Govt mulls giving reins to Sebon
KATHMANDU, SEP 09 -
Amid growing concerns about the business modality of commodities exchanges, the Finance Ministry is planning to give the regulatory authority to Securities Board of Nepal (Sebon) to govern the commodities market based on some sections of the existing Securities Act.
However, experts have pointed out that such an attempt would only legitimise the commodities business , but would not eliminate anomalies.
The ministry was earlier planning to bring a separate act or amend the existing Securities Act to regulate the exchanges. “But the absence of a parliament has forced us to bring the regulation based on some sections of the existing Securities Act,” said a senior ministry official.
The ministry has already written to Sebon, asking the latter to make necessary arrangements to regulate the commodities market without going against the spirit of the Securities Act. Sebon officials acknowledged the receipt of the letter. “We are now discussing how the Act could be used to regulate the commodities market, as it does not have any such provision at present,” said Sebon Director Niraj Giri.
However, Sebon officials admit it is virtually impossible to regulate commodities exchanges only based on the existing Securities Act. “Government is citing the absence of parliament for its inability to bring a separate act,” said a Sebon official.
Former Sebon Chairman Surbir Poudyal also said if the government doesn’t bring a separate act or amend the existing one, the regulation will be ineffective. “It will only legitimatise the existing anomalies,” said Poudyal. “How can Sebon, which even struggles to regulate the stock market, take the additional responsibility?”
Poudel added that fines, action and punishment, if not mentioned in the Act, cannot be imposed. “This will further elevate anomalies,” he said.

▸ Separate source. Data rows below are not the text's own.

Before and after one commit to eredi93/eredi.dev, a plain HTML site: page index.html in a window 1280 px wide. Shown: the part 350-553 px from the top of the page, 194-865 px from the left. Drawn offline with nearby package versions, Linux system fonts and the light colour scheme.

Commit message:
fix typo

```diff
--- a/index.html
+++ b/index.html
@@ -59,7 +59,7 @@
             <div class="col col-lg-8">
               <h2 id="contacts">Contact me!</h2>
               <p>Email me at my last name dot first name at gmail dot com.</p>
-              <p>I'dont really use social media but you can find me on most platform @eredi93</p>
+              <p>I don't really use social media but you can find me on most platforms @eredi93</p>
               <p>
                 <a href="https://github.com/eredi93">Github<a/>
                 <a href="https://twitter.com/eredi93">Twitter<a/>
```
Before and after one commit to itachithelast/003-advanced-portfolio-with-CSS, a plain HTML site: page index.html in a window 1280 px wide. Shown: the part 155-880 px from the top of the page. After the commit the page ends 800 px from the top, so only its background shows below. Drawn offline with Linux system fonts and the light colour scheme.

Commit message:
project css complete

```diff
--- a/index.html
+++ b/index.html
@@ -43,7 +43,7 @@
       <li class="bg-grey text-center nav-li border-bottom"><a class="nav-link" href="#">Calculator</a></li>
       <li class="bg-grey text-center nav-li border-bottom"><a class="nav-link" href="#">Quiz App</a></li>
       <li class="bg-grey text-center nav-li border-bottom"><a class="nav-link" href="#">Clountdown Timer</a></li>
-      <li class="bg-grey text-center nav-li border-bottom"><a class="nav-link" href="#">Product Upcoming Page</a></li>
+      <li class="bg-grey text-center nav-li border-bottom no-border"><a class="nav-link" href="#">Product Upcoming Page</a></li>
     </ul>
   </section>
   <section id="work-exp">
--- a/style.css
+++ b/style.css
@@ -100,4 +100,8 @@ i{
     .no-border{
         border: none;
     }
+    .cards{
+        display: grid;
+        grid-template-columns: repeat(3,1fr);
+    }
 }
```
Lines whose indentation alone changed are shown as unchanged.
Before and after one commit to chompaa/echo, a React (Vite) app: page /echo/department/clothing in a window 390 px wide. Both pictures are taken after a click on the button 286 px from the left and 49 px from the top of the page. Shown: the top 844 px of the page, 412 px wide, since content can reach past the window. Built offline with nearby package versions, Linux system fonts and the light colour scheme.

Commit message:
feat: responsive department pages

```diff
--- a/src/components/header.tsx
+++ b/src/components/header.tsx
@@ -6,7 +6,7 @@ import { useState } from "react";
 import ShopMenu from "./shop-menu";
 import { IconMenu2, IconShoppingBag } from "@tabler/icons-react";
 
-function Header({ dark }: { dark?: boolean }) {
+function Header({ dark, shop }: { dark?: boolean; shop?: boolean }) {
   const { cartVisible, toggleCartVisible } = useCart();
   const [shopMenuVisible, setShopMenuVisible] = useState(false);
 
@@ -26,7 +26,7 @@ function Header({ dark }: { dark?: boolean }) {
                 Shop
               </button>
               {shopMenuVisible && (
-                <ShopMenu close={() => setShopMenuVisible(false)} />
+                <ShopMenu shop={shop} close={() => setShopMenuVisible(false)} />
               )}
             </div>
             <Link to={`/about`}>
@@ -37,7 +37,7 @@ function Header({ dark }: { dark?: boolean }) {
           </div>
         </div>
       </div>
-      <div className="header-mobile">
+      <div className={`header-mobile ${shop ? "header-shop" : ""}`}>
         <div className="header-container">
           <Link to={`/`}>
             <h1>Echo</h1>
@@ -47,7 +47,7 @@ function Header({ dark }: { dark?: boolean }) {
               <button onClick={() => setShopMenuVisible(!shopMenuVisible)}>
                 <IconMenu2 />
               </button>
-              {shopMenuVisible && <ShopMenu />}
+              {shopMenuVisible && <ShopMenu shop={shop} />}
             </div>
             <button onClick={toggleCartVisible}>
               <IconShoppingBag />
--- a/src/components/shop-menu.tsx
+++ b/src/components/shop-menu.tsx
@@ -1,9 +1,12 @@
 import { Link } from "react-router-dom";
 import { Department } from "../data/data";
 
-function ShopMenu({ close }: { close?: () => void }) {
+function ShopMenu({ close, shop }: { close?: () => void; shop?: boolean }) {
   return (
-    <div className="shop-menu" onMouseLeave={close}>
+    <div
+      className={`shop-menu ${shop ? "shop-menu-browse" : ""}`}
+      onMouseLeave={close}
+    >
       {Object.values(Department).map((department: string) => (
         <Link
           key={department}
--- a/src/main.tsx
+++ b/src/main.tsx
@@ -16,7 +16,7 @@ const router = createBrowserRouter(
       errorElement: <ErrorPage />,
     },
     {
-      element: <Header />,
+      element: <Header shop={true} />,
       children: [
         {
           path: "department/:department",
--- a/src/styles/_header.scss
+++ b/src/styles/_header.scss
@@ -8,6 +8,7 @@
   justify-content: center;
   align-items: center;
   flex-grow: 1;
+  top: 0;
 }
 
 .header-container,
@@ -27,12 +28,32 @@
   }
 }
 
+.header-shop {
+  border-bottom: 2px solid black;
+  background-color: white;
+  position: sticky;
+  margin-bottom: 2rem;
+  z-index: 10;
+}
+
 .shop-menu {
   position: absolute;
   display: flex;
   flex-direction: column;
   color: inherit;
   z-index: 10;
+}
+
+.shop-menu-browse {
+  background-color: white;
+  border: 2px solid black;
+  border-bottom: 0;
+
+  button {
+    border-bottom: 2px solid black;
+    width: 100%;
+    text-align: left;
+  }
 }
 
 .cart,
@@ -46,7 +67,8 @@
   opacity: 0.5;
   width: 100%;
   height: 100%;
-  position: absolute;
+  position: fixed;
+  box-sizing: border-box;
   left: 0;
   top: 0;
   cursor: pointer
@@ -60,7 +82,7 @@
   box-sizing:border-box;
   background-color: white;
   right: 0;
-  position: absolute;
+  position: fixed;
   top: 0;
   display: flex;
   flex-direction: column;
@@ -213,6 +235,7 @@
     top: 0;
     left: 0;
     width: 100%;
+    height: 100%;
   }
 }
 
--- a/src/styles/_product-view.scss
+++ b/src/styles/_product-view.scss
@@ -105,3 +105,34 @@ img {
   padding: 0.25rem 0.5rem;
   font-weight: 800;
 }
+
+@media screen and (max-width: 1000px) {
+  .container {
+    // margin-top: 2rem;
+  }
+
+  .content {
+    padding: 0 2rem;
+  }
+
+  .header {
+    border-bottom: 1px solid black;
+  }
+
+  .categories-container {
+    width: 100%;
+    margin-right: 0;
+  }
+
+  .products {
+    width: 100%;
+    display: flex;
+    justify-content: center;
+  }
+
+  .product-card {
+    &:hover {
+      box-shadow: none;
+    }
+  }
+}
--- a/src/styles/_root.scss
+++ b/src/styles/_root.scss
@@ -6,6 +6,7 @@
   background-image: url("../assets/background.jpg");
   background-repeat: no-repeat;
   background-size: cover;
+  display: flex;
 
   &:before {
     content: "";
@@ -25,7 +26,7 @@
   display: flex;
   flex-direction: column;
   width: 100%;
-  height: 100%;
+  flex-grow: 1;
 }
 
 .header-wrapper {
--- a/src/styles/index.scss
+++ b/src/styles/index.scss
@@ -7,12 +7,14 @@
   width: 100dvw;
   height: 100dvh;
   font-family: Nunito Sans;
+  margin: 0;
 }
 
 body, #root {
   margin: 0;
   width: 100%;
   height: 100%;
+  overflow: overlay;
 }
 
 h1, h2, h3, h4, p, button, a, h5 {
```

With more investors complaining about being duped by the exchanges, it high time that the government bring a separate, strong act to govern the commodities market. As there are half dozen exchanges in the country and around a dozen more are in pipeline, stakeholders are pressing for ending the regulatory void.
Experts are of the view that the regulation will further confuse investors. “Once the regulation comes, exchanges can again lure innocent investors,” said Poudyal. “Thinking that there is a regulation, they (investors) will again come and invest, only to lose more.”
The capacity building of Sebon is another task to be done. “The existing organisational structure of Sebon and its human resources are not enough to regulate commodities exchanges,” said Poudyal.
“Either Sebon should be upgraded giving the supreme authority or the Nepal Rastra Bank (NRB) should be given the authority to regulate the exchanges as it is the most efficient regulatory institution at present. Otherwise, the government should set up a separate institution.”
Ministry sources did not rule out the possibility of amending the Securities Act or prepare a new one and pass it through ordinance. “The ministry is reviewing the case very seriously and we will come up a concrete decision within a couple of days,” said the source. “If found necessary, we will think about a separate act or amending the existing one.”
The exchanges, which trade in commodities like gold, silver and crude oil, among others, do not deliver goods and their entire business model is limited to mere speculation. The government is also unaware about the exchanges’ operational details such as statistics and software they are using. Although, a majority of them operate within the country, one has placed its server in Honk Kong. The government cannot extract data from servers outside the country.
Posted on: 2012-09-09 09:02